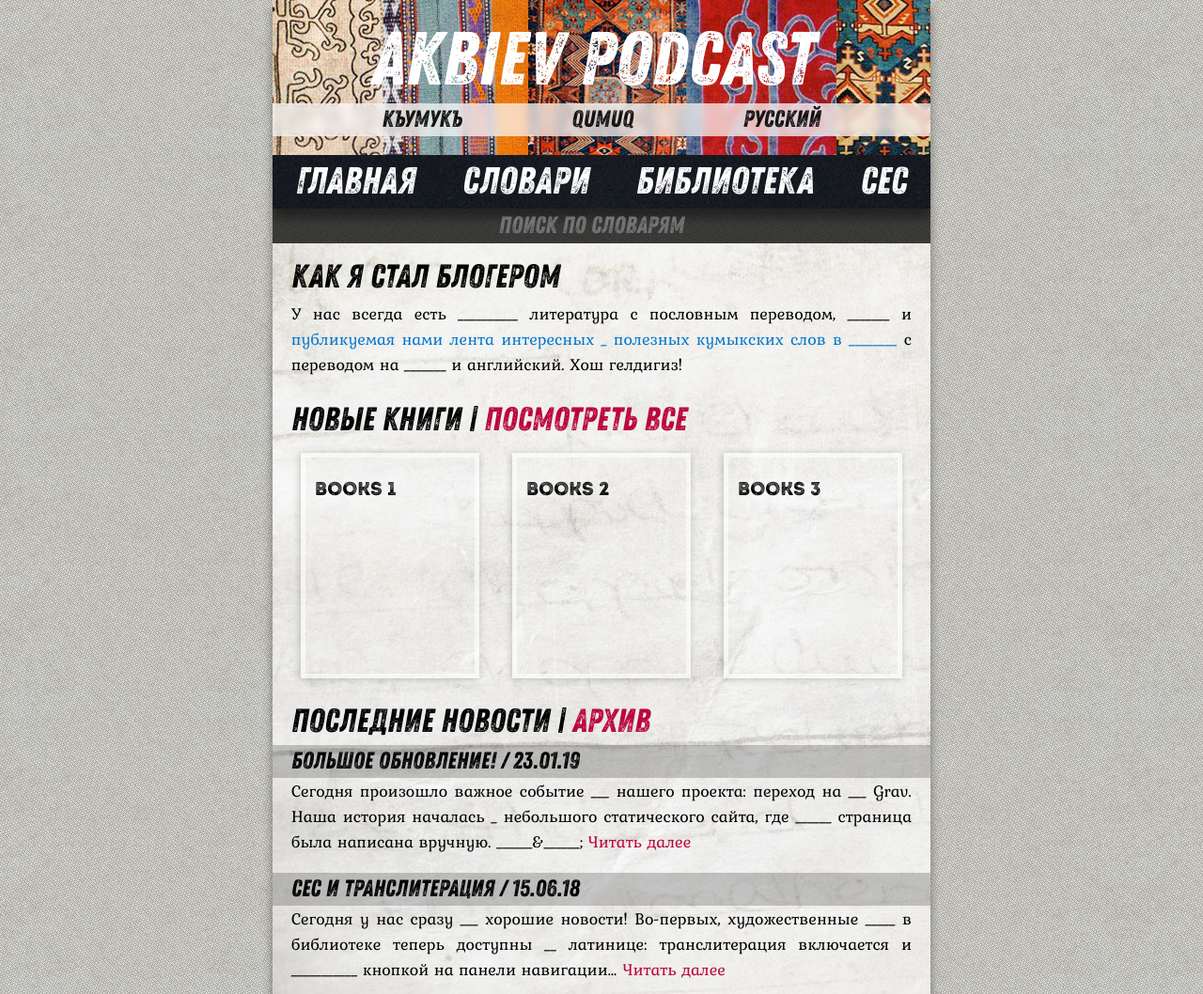
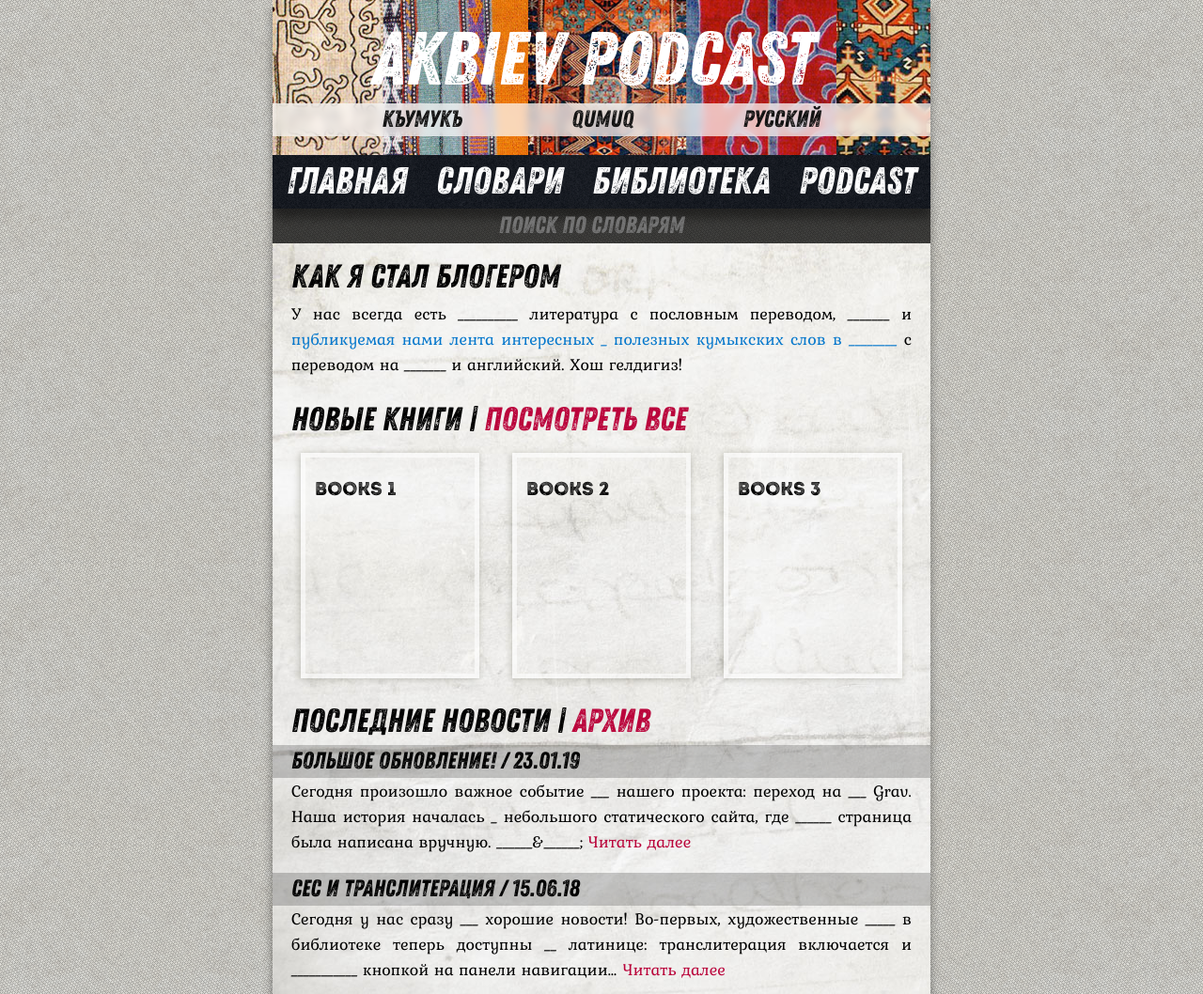
Before and after one commit to Akbiev/akbiev.github.io, a plain HTML site: page index.html in a window 1280 px wide. Shown: the top 1058 px of the page at 94% size. Drawn offline with Linux system fonts and the light colour scheme; a script that the page names is missing.

Commit message:
Update index.html

```diff
--- a/index.html
+++ b/index.html
@@ -60,8 +60,8 @@ Date Downloaded: 27.09.2023 23:02:41 !-->
 				 </a>
 			 </li>
 										 <li>
-				 <a href="ru/ses.html">
-					Сес
+				 <a href="podcast.html">
+					Podcast
 				 </a>
 			 </li>
 
```
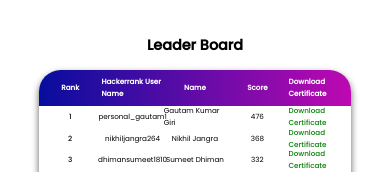
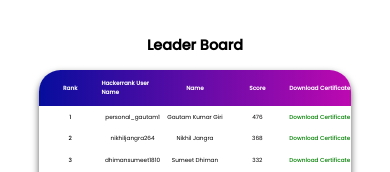
Before and after one commit to Saransh482003/Code-Spardha-Website, a Next.js app: page /results in a window 390 px wide. Shown: the part 672-844 px from the top of the page. Built offline with nearby package versions, Linux system fonts and the light colour scheme.

Commit message:
Results Released

```diff
--- a/styles/Results.module.css
+++ b/styles/Results.module.css
@@ -89,4 +89,24 @@
     align-items: center;
     width: 20%;
     height: 100%;
+    font-size: 1rem;
+    text-align: center;
 }
+@media (max-width: 500px){
+    .headers{
+        font-size: 0.8rem;
+    }
+
+    .score{
+      font-size: 0.8rem;
+    }
+  }
+@media (max-width: 400px){
+    /* .score{
+      font-size: 0.7rem;
+    }
+
+    .headers{
+        font-size: 0.7rem;
+    } */
+  }
```
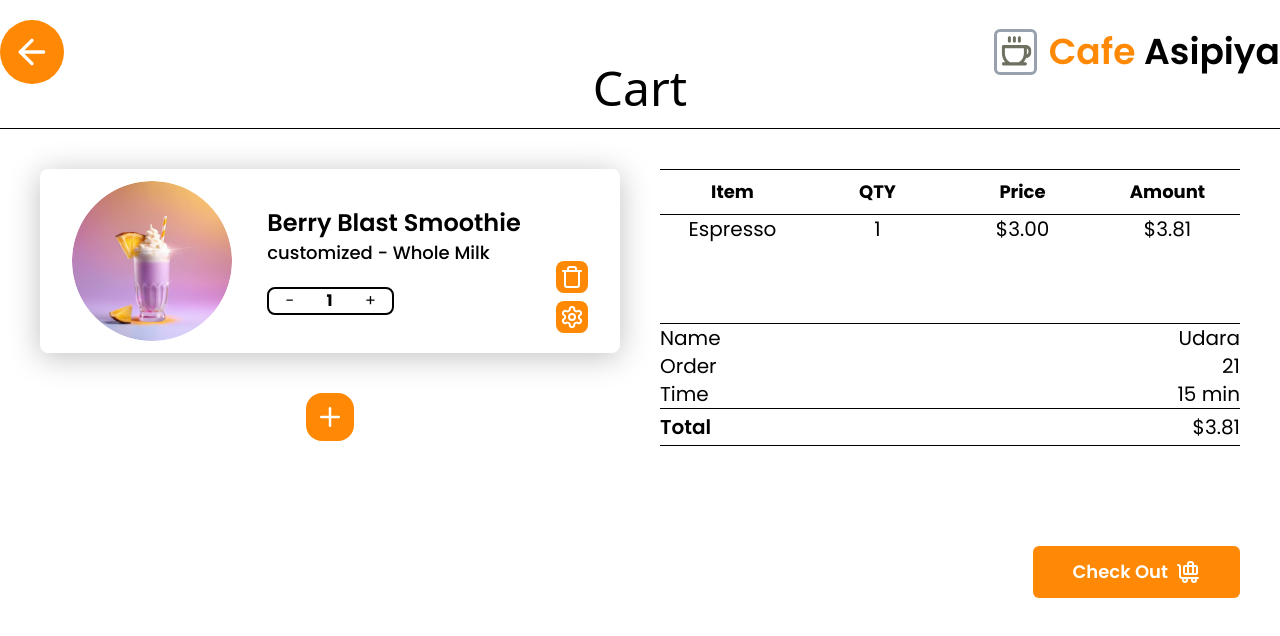
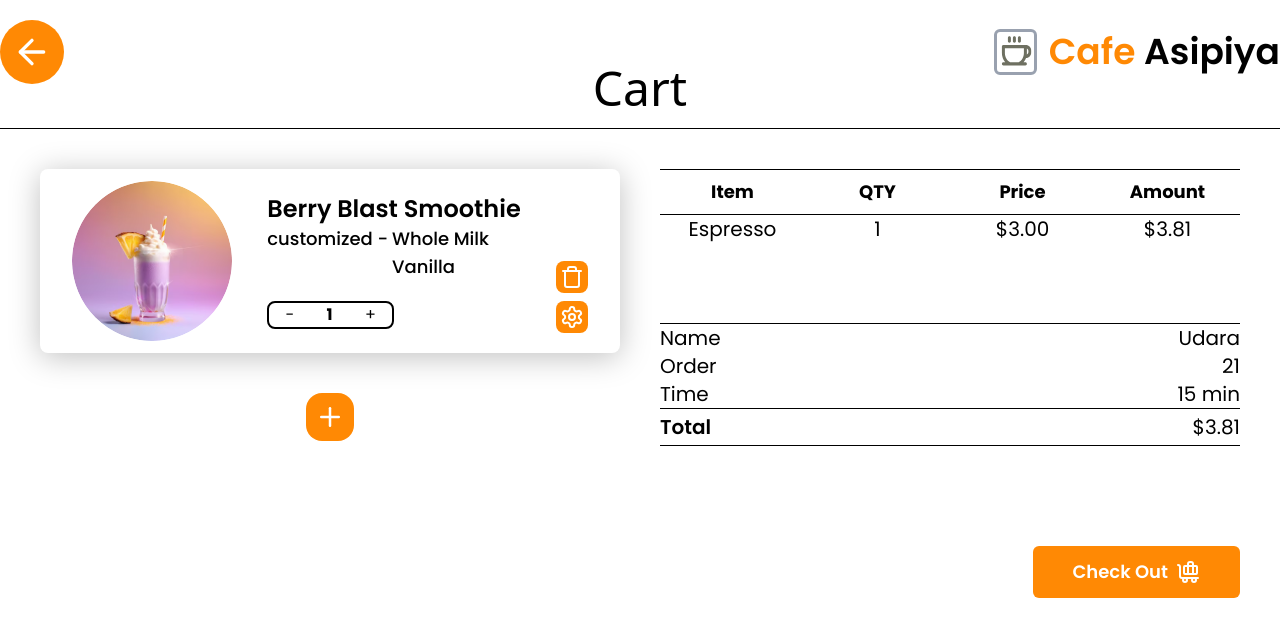
Before and after one commit to udara885/beverage-system, a React (Vite) app in the folder frontend/: page /cart in a window 1280 px wide. Shown: the top 636 px of the page. Built offline with nearby package versions, Linux system fonts and the light colour scheme.

Commit message:
Refactor CartCard component for improved layout and readability

```diff
--- a/frontend/src/components/CartCard.tsx
+++ b/frontend/src/components/CartCard.tsx
@@ -5,13 +5,19 @@ const CartCard = () => {
   const location = useLocation()
   const path = location.pathname
   return (
-    <div className="flex w-full items-center justify-around rounded-lg shadow-[0px_4px_30.8px_0px_rgba(0,0,0,0.25)] px-6 gap-5">
+    <div className="flex w-full items-center justify-around gap-5 rounded-lg px-6 shadow-[0px_4px_30.8px_0px_rgba(0,0,0,0.25)]">
       <img src="cartCard.png" className="my-3 h-40 w-40 rounded-full" alt="" />
       <div className="font-poppins">
         <h2 className="text-2xl font-semibold">Berry Blast Smoothie</h2>
         {path === "/cart" ? (
           <>
-            <h3 className="text-lg font-medium">customized - Whole Milk</h3>
+            <div className="flex gap-1 text-lg font-medium">
+              <h3>customized - </h3>
+              <div>
+                <h3>Whole Milk</h3>
+                <h3>Vanilla</h3>
+              </div>
+            </div>
             <div className="mt-5 flex w-1/2 items-center justify-around rounded-lg border-2">
               <button className="cursor-pointer">-</button>
               <span className="font-bold">1</span>
@@ -19,7 +25,7 @@ const CartCard = () => {
             </div>
           </>
         ) : (
-          <p className="text-lg text-justify">
+          <p className="text-justify text-lg">
             A refreshing blend of strawberries, blueberries, and raspberries
             mixed with yogurt and a splash of apple juice for a fruity delight.
           </p>
```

◇ ◇ ◇ ◇ ◇

Exercise objective: Lines above that contain the string "text" make up the answer.

Result:
+    text-align: center;
         <h2 className="text-2xl font-semibold">Berry Blast Smoothie</h2>
-            <h3 className="text-lg font-medium">customized - Whole Milk</h3>
+            <div className="flex gap-1 text-lg font-medium">
-          <p className="text-lg text-justify">
+          <p className="text-justify text-lg">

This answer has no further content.